0

This question already has an answer here:

I do not really understand what nationality is.

The table is from https://keydifferences.com/difference-between-nationality-and-citizenship.html table

If nationality represents a place of birth of an individual, so can I say that Vitaliy Klychko has Kazakh Nationality? He was born there and lived there for some period of time, but he does not have any connection with that country.

Info from wiki about Vitaliy Klychko (Ukrainian famous boxer)

Nationality Ukrainian

Born 19 July 1971 (age 47) Belovodskoye, Kirghiz SSR, Soviet Union (now Kyrgyzstan)

Wiki says Nationality: Ukrainian

marked as duplicate by choster, Nathan Tuggy, Hellion, RubioRic, Davo Feb 12 at 12:11

This question has been asked before and already has an answer. If those answers do not fully address your question, please ask a new question.

  • 3
    I would not consider either the website or the author of this article reliable authorities in this matter, and dispute not only many of the assertions in the table, but the phrasing of them (taken birth is decidedly non-standard, and the concept of reversing citizenship or nationalitty also defies the definitions of any of those words). The Economist would be a far more reliable source, – choster Feb 8 at 23:34
1

Nationality is a complex issue.
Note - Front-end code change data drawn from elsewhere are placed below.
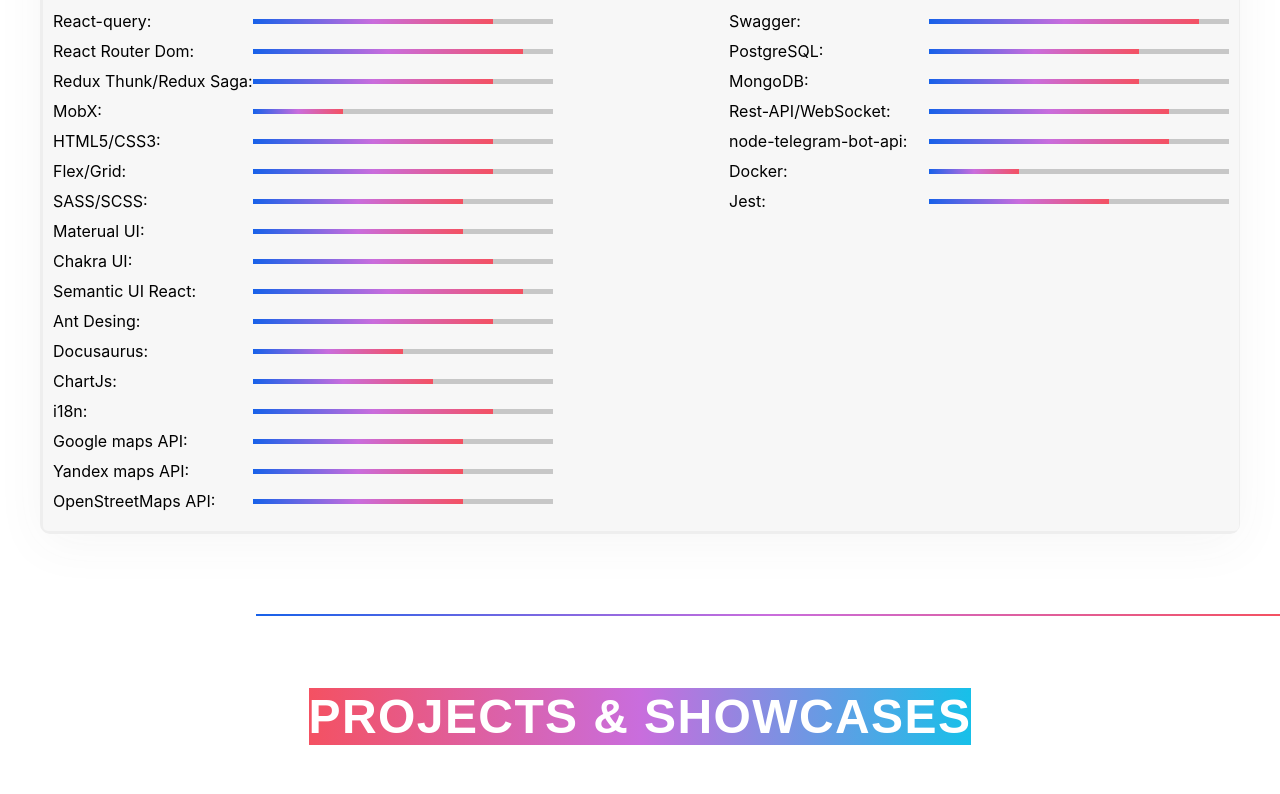
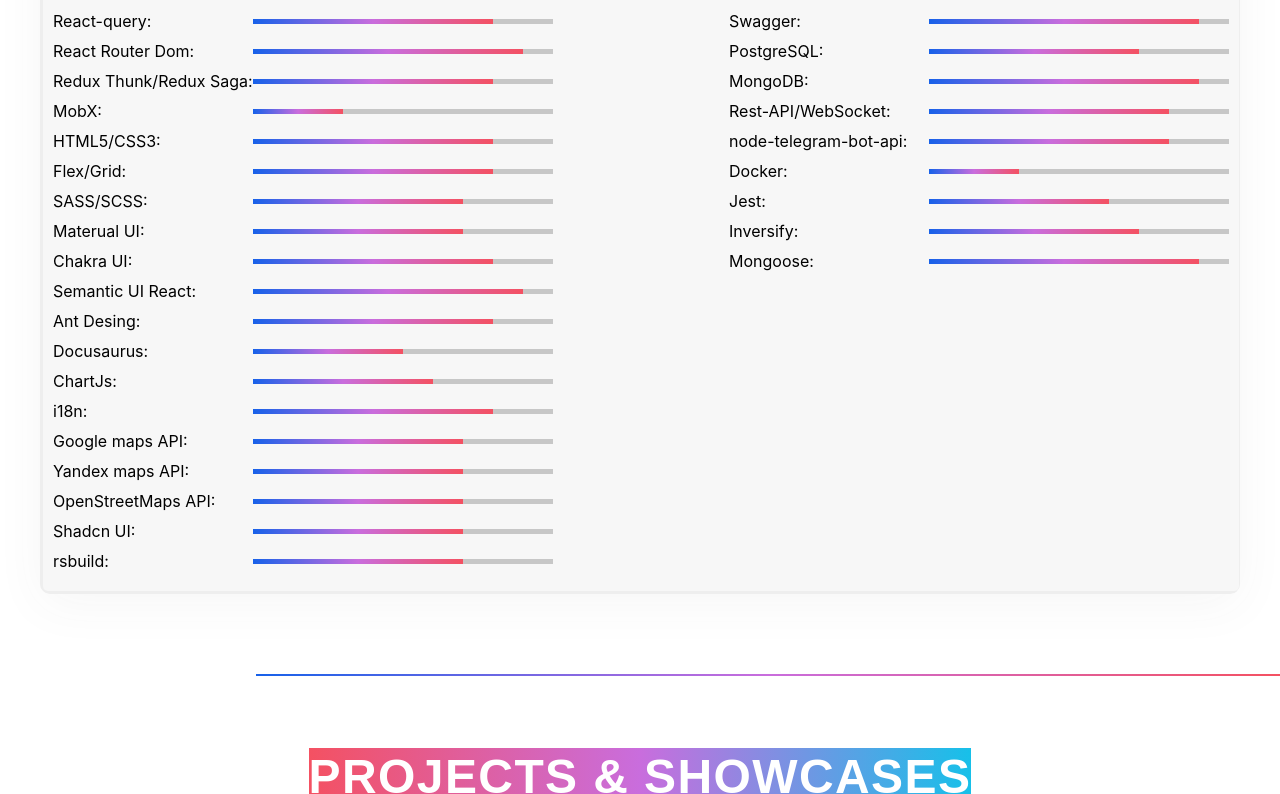
Before and after one commit to Pavelkv94/Portfolio_v3, a React (Vite) app: page / in a window 1280 px wide. Shown: the part 1598-2392 px from the top of the page. Built offline with nearby package versions, Linux system fonts and the light colour scheme; no server answers.

Commit message:
add skills

```diff
--- a/src/components/Skills/skillData.js
+++ b/src/components/Skills/skillData.js
@@ -30,6 +30,8 @@
   { title: "Google maps API", level: 7 },
   { title: "Yandex maps API", level: 7 },
   { title: "OpenStreetMaps API", level: 7 },
+  { title: "Shadcn UI", level: 7},
+  { title: "rsbuild", level: 7},
 ];
 
 export const backendSkills = [
@@ -38,10 +40,12 @@
   { title: "NestJS", level: 8 },
   { title: "Swagger", level: 9 },
   { title: "PostgreSQL", level: 7 },
-  { title: "MongoDB", level: 7 },
+  { title: "MongoDB", level: 9 },
   { title: "Rest-API/WebSocket", level: 8 },
   { title: "node-telegram-bot-api", level: 8 },
   { title: "Docker", level: 3 },
   { title: "Jest", level: 6 },
+  { title: "Inversify", level: 7 },
+  { title: "Mongoose", level: 9 },
 
 ];
```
It is more to do with what you feel is your country than any strict definition.

The table is wrong to assert nationality represents "place of birth". You may not feel a connection to a country that you happened to be born in. For example a person born in Khazakstan to Ukrainian parents may feel a closer connection to Ukraine than Khazakstan.

A person may be born in Russia, but identify as being Chechen, or Ukrainian, or Yakutsk, or from one of the many nationalities found in Russia. A person may be born in England, but identify as both English and Romani. Or have parents from with different nationalities and identify with both of their parent's nationalities.

It is possible to have a complex of connections. Nationality is complex. The table greatly oversimplifies it.

  • 1
    And while the two concepts, identity and legality, are distinct, they are not always separated by those terms. We often talk of "British nationals" etc, to refer to citizenship, or legal nationality. Heck, we haven't used citizenship as usual legal term in the UK for very long. Part of the whole "subjects, not citizens" thing. Though for a while that was just a matter for pedants. Then, of course, we have the four nations of the United Kingdom. Really, to get into this properly we'd need to do the rise of the nation-state & everything. But that's beyond being an English language thing. – SamBC Feb 8 at 23:35

Not the answer you're looking for? Browse other questions tagged or ask your own question.